Task: Could you give back the records exactly, taking out the pictures?

Dataset content:
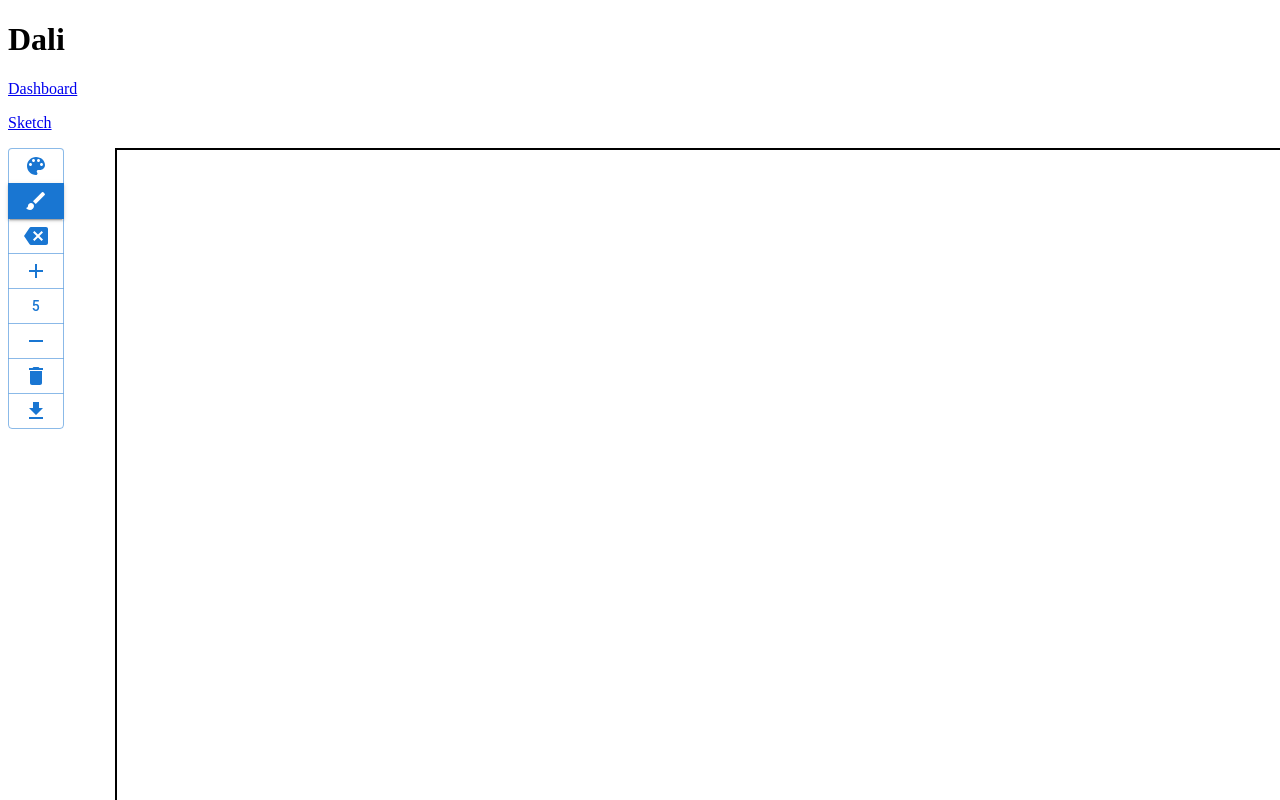
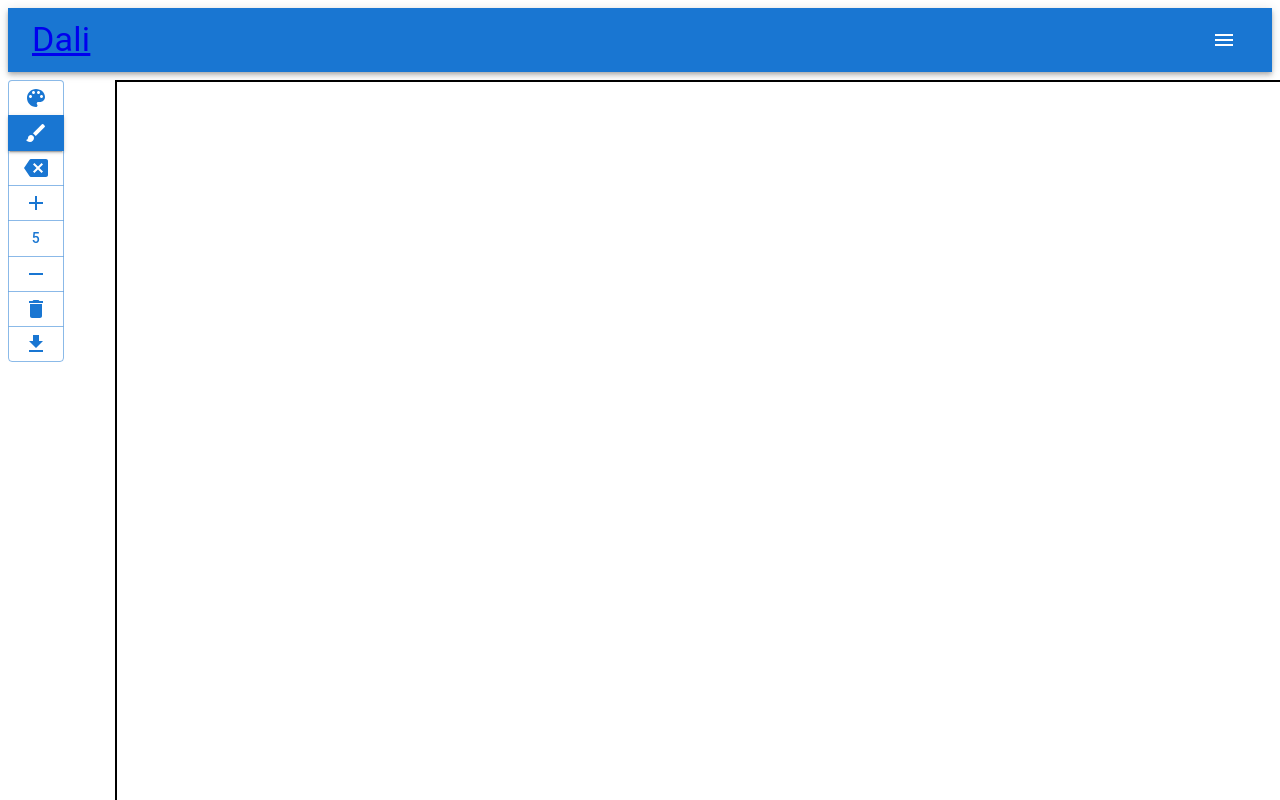
Before and after one commit to dimassudjito/dali, a React (Create React App) app in the folder frontend/: page /sketch in a window 1280 px wide. Shown: the top 800 px of the page. Built offline with nearby package versions, Linux system fonts and the light colour scheme.

Commit message:
install header

```diff
--- a/frontend/src/App.tsx
+++ b/frontend/src/App.tsx
@@ -2,17 +2,19 @@ import React from 'react'
 import { Routes, Route, Link } from 'react-router-dom'
 
 import { Dashboard, Sketch } from './pages'
+import { Header } from './components/dashboard'
 
 const App: React.FC = () => {
   return (
     <div>
-      <h1>Dali</h1>
+      {/* <h1>Dali</h1>
       <p>
         <Link to="/">Dashboard</Link>
       </p>
       <p>
         <Link to="/sketch">Sketch</Link>
-      </p>
+      </p> */}
+      <Header />
 
       <Routes>
         <Route path="/" element={<Dashboard />} />
--- /dev/null
+++ b/frontend/src/components/dashboard/Header.tsx
@@ -0,0 +1,66 @@
+import React from 'react'
+import { Link } from 'react-router-dom'
+import {
+  Box,
+  AppBar,
+  Toolbar,
+  Typography,
+  IconButton,
+  Menu,
+  MenuItem
+} from '@mui/material'
+import { Menu as MenuIcon } from '@mui/icons-material'
+
+export const Header: React.FC = () => {
+  const [anchorEl, setAnchorEl] = React.useState(null)
+
+  const handleMenu = (e: any) => {
+    setAnchorEl(e.currentTarget)
+  }
+
+  const handleClose = () => {
+    setAnchorEl(null)
+  }
+
+  return (
+    <Box sx={{ flexGrow: 1 }}>
+      <AppBar position="static">
+        <Toolbar>
+          <Typography variant="h4" component="div" sx={{ flexGrow: 1 }}>
+            <Link to="/">Dali</Link>
+          </Typography>
+          <div>
+            <IconButton size="large" onClick={handleMenu} color="inherit">
+              <MenuIcon />
+            </IconButton>
+            <Menu
+              id="menu-appbar"
+              anchorEl={anchorEl}
+              anchorOrigin={{
+                vertical: 'top',
+                horizontal: 'right'
+              }}
+              keepMounted
+              transformOrigin={{
+                vertical: 'top',
+                horizontal: 'right'
+              }}
+              open={Boolean(anchorEl)}
+              onClose={handleClose}
+            >
+              <MenuItem onClick={handleClose}>
+                <Link to="/sketch">Sketch</Link>
+              </MenuItem>
+              <MenuItem onClick={handleClose}>
+                <Link to="/design">Design</Link>
+              </MenuItem>
+              <MenuItem onClick={handleClose}>
+                <Link to="/icon-generator">Icon Generator</Link>
+              </MenuItem>
+            </Menu>
+          </div>
+        </Toolbar>
+      </AppBar>
+    </Box>
+  )
+}
--- /dev/null
+++ b/frontend/src/components/dashboard/index.ts
@@ -0,0 +1 @@
+export { Header } from './Header'
--- a/frontend/src/pages/Dashboard.tsx
+++ b/frontend/src/pages/Dashboard.tsx
@@ -1,5 +1,5 @@
 import React from 'react'
 
 export const Dashboard: React.FC = () => {
-  return <div>Dashboard</div>
+  return <div></div>
 }
--- a/frontend/src/pages/Sketch.tsx
+++ b/frontend/src/pages/Sketch.tsx
@@ -137,7 +137,7 @@ export const Sketch: React.FC = () => {
   }, [brushColor])
 
   return (
-    <Box>
+    <Box sx={{ py: 1 }}>
       <Grid container spacing={2}>
         <Grid item xs={12} md={1}>
           <ButtonGroup orientation="vertical">
```
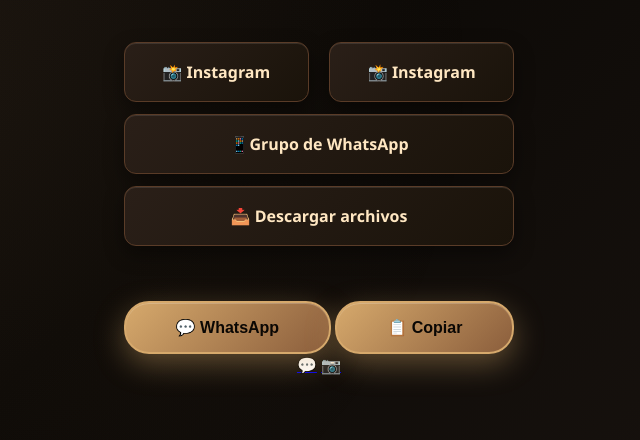
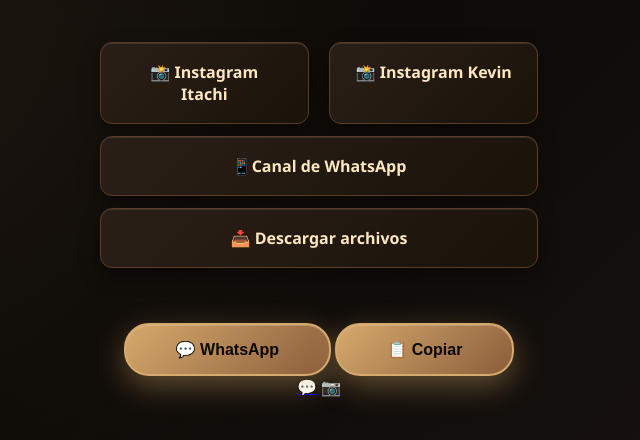
Before and after one commit to Gonxlezz/Gonxlezz.github.io, a plain HTML site: page index.html in a window 1280 px wide. Shown: the part 324-764 px from the top of the page, without its empty margins (321-961 px from the left). Drawn offline with Linux system fonts and the light colour scheme.

Commit message:
Update index.html

```diff
--- a/index.html
+++ b/index.html
@@ -39,11 +39,11 @@
 
   <div class="links">
     <div class="instagram-fila">
-    <a href="https://www.instagram.com/_otro_randon_" target="_blank" class="instagram-link">📸 Instagram</a>
-    <a href="https://www.instagram.com/kxyvg18/" target="_blank" class="instagram-link">📸 Instagram</a>
+    <a href="https://www.instagram.com/_otro_randon_" target="_blank" class="instagram-link">📸 Instagram Itachi</a>
+    <a href="https://www.instagram.com/kxyvg18/" target="_blank" class="instagram-link">📸 Instagram Kevin</a>
   </div>
 
-    <a href="https://whatsapp.com/channel/0029VbCUEqa2phHNlnvNSV1u" target="_blank">📱Grupo de WhatsApp</a>
+    <a href="https://whatsapp.com/channel/0029VbCUEqa2phHNlnvNSV1u" target="_blank">📱Canal de WhatsApp</a>
     <a href="https://www.mediafire.com/file/h9wizj2yokxniwy/Mapeadores_Mobilador.zip/file" target="_blank">📥 Descargar archivos</a>
   </div>
 
```
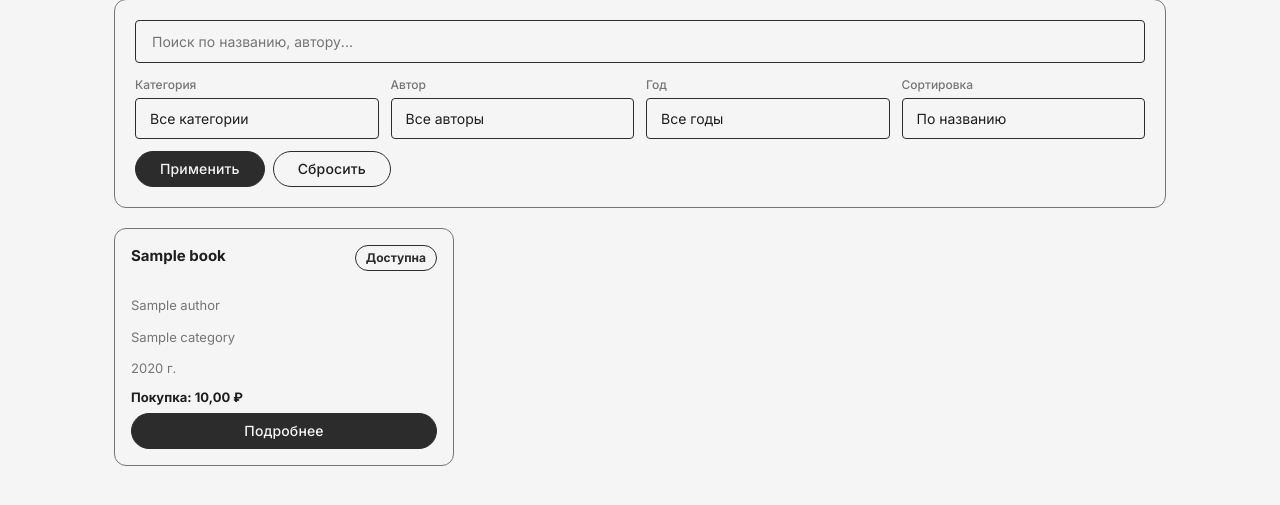
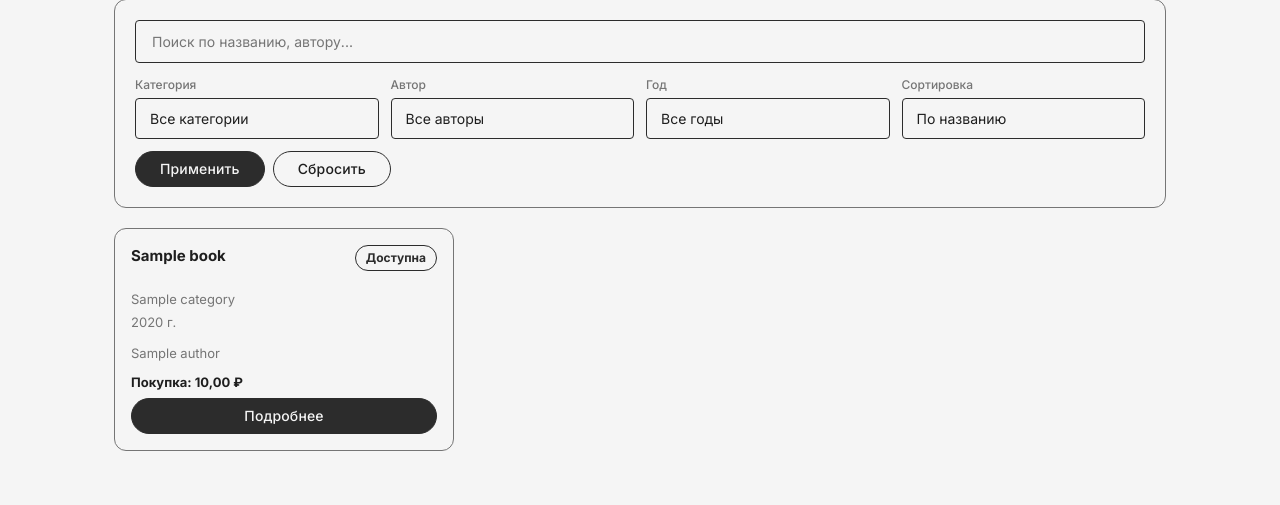
Before and after one commit to Korrrod/Practice4, a Django app: page / in a window 1280 px wide. Shown: the part 159-664 px from the top of the page. Run offline with Django 5.2, Linux system fonts and the light colour scheme; tables that the repository leaves empty hold one stand-in row (values such as "Sample post").

Commit message:
Move book-meta inside book-header, remove fixed height

```diff
--- a/magazine-Django/static/css/style.css
+++ b/magazine-Django/static/css/style.css
@@ -441,7 +441,7 @@ form button:not([type]):hover { opacity: 0.85; }
     gap: 6px;
 }
 
-.book-header { display: flex; align-items: flex-start; justify-content: space-between; gap: 8px; height: 42px; overflow: hidden; }
+.book-header { display: flex; align-items: flex-start; justify-content: space-between; gap: 8px; }
 .book-title {
     font-size: 15px;
     font-weight: 600;
--- a/magazine-Django/templates/library/book_list.html
+++ b/magazine-Django/templates/library/book_list.html
@@ -95,7 +95,11 @@
             <div class="book-card">
                 <div class="book-info">
                     <div class="book-header">
-                        <h3 class="book-title">{{ book.title }}</h3>
+                        <div>
+                            <h3 class="book-title">{{ book.title }}</h3>
+                            {% if book.category %}<p class="book-meta">{{ book.category.name }}</p>{% endif %}
+                            <p class="book-meta">{{ book.year }} г.</p>
+                        </div>
                         <div class="book-status">
                             <span class="status-badge status-{{ book.status }}">{{ book.get_status_display }}</span>
                         </div>
@@ -108,8 +112,6 @@
                         {% endwith %}
                     {% endif %}
                     <p class="book-author">{{ book.author.name }}</p>
-                    {% if book.category %}<p class="book-meta">{{ book.category.name }}</p>{% endif %}
-                    <p class="book-meta">{{ book.year }} г.</p>
                     <div class="book-prices">
                         <span class="price">Покупка: {{ book.price }} ₽</span>
                     </div>
```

Response to this task:
Before and after one commit to dimassudjito/dali, a React (Create React App) app in the folder frontend/: page /sketch in a window 1280 px wide. Shown: the top 800 px of the page. Built offline with nearby package versions, Linux system fonts and the light colour scheme.

Commit message:
install header

```diff
--- a/frontend/src/App.tsx
+++ b/frontend/src/App.tsx
@@ -2,17 +2,19 @@ import React from 'react'
 import { Routes, Route, Link } from 'react-router-dom'
 
 import { Dashboard, Sketch } from './pages'
+import { Header } from './components/dashboard'
 
 const App: React.FC = () => {
   return (
     <div>
-      <h1>Dali</h1>
+      {/* <h1>Dali</h1>
       <p>
         <Link to="/">Dashboard</Link>
       </p>
       <p>
         <Link to="/sketch">Sketch</Link>
-      </p>
+      </p> */}
+      <Header />
 
       <Routes>
         <Route path="/" element={<Dashboard />} />
--- /dev/null
+++ b/frontend/src/components/dashboard/Header.tsx
@@ -0,0 +1,66 @@
+import React from 'react'
+import { Link } from 'react-router-dom'
+import {
+  Box,
+  AppBar,
+  Toolbar,
+  Typography,
+  IconButton,
+  Menu,
+  MenuItem
+} from '@mui/material'
+import { Menu as MenuIcon } from '@mui/icons-material'
+
+export const Header: React.FC = () => {
+  const [anchorEl, setAnchorEl] = React.useState(null)
+
+  const handleMenu = (e: any) => {
+    setAnchorEl(e.currentTarget)
+  }
+
+  const handleClose = () => {
+    setAnchorEl(null)
+  }
+
+  return (
+    <Box sx={{ flexGrow: 1 }}>
+      <AppBar position="static">
+        <Toolbar>
+          <Typography variant="h4" component="div" sx={{ flexGrow: 1 }}>
+            <Link to="/">Dali</Link>
+          </Typography>
+          <div>
+            <IconButton size="large" onClick={handleMenu} color="inherit">
+              <MenuIcon />
+            </IconButton>
+            <Menu
+              id="menu-appbar"
+              anchorEl={anchorEl}
+              anchorOrigin={{
+                vertical: 'top',
+                horizontal: 'right'
+              }}
+              keepMounted
+              transformOrigin={{
+                vertical: 'top',
+                horizontal: 'right'
+              }}
+              open={Boolean(anchorEl)}
+              onClose={handleClose}
+            >
+              <MenuItem onClick={handleClose}>
+                <Link to="/sketch">Sketch</Link>
+              </MenuItem>
+              <MenuItem onClick={handleClose}>
+                <Link to="/design">Design</Link>
+              </MenuItem>
+              <MenuItem onClick={handleClose}>
+                <Link to="/icon-generator">Icon Generator</Link>
+              </MenuItem>
+            </Menu>
+          </div>
+        </Toolbar>
+      </AppBar>
+    </Box>
+  )
+}
--- /dev/null
+++ b/frontend/src/components/dashboard/index.ts
@@ -0,0 +1 @@
+export { Header } from './Header'
--- a/frontend/src/pages/Dashboard.tsx
+++ b/frontend/src/pages/Dashboard.tsx
@@ -1,5 +1,5 @@
 import React from 'react'
 
 export const Dashboard: React.FC = () => {
-  return <div>Dashboard</div>
+  return <div></div>
 }
--- a/frontend/src/pages/Sketch.tsx
+++ b/frontend/src/pages/Sketch.tsx
@@ -137,7 +137,7 @@ export const Sketch: React.FC = () => {
   }, [brushColor])
 
   return (
-    <Box>
+    <Box sx={{ py: 1 }}>
       <Grid container spacing={2}>
         <Grid item xs={12} md={1}>
           <ButtonGroup orientation="vertical">
```
Before and after one commit to Gonxlezz/Gonxlezz.github.io, a plain HTML site: page index.html in a window 1280 px wide. Shown: the part 324-764 px from the top of the page, without its empty margins (321-961 px from the left). Drawn offline with Linux system fonts and the light colour scheme.

Commit message:
Update index.html

```diff
--- a/index.html
+++ b/index.html
@@ -39,11 +39,11 @@
 
   <div class="links">
     <div class="instagram-fila">
-    <a href="https://www.instagram.com/_otro_randon_" target="_blank" class="instagram-link">📸 Instagram</a>
-    <a href="https://www.instagram.com/kxyvg18/" target="_blank" class="instagram-link">📸 Instagram</a>
+    <a href="https://www.instagram.com/_otro_randon_" target="_blank" class="instagram-link">📸 Instagram Itachi</a>
+    <a href="https://www.instagram.com/kxyvg18/" target="_blank" class="instagram-link">📸 Instagram Kevin</a>
   </div>
 
-    <a href="https://whatsapp.com/channel/0029VbCUEqa2phHNlnvNSV1u" target="_blank">📱Grupo de WhatsApp</a>
+    <a href="https://whatsapp.com/channel/0029VbCUEqa2phHNlnvNSV1u" target="_blank">📱Canal de WhatsApp</a>
     <a href="https://www.mediafire.com/file/h9wizj2yokxniwy/Mapeadores_Mobilador.zip/file" target="_blank">📥 Descargar archivos</a>
   </div>
 
```
Before and after one commit to Korrrod/Practice4, a Django app: page / in a window 1280 px wide. Shown: the part 159-664 px from the top of the page. Run offline with Django 5.2, Linux system fonts and the light colour scheme; tables that the repository leaves empty hold one stand-in row (values such as "Sample post").

Commit message:
Move book-meta inside book-header, remove fixed height

```diff
--- a/magazine-Django/static/css/style.css
+++ b/magazine-Django/static/css/style.css
@@ -441,7 +441,7 @@ form button:not([type]):hover { opacity: 0.85; }
     gap: 6px;
 }
 
-.book-header { display: flex; align-items: flex-start; justify-content: space-between; gap: 8px; height: 42px; overflow: hidden; }
+.book-header { display: flex; align-items: flex-start; justify-content: space-between; gap: 8px; }
 .book-title {
     font-size: 15px;
     font-weight: 600;
--- a/magazine-Django/templates/library/book_list.html
+++ b/magazine-Django/templates/library/book_list.html
@@ -95,7 +95,11 @@
             <div class="book-card">
                 <div class="book-info">
                     <div class="book-header">
-                        <h3 class="book-title">{{ book.title }}</h3>
+                        <div>
+                            <h3 class="book-title">{{ book.title }}</h3>
+                            {% if book.category %}<p class="book-meta">{{ book.category.name }}</p>{% endif %}
+                            <p class="book-meta">{{ book.year }} г.</p>
+                        </div>
                         <div class="book-status">
                             <span class="status-badge status-{{ book.status }}">{{ book.get_status_display }}</span>
                         </div>
@@ -108,8 +112,6 @@
                         {% endwith %}
                     {% endif %}
                     <p class="book-author">{{ book.author.name }}</p>
-                    {% if book.category %}<p class="book-meta">{{ book.category.name }}</p>{% endif %}
-                    <p class="book-meta">{{ book.year }} г.</p>
                     <div class="book-prices">
                         <span class="price">Покупка: {{ book.price }} ₽</span>
                     </div>
```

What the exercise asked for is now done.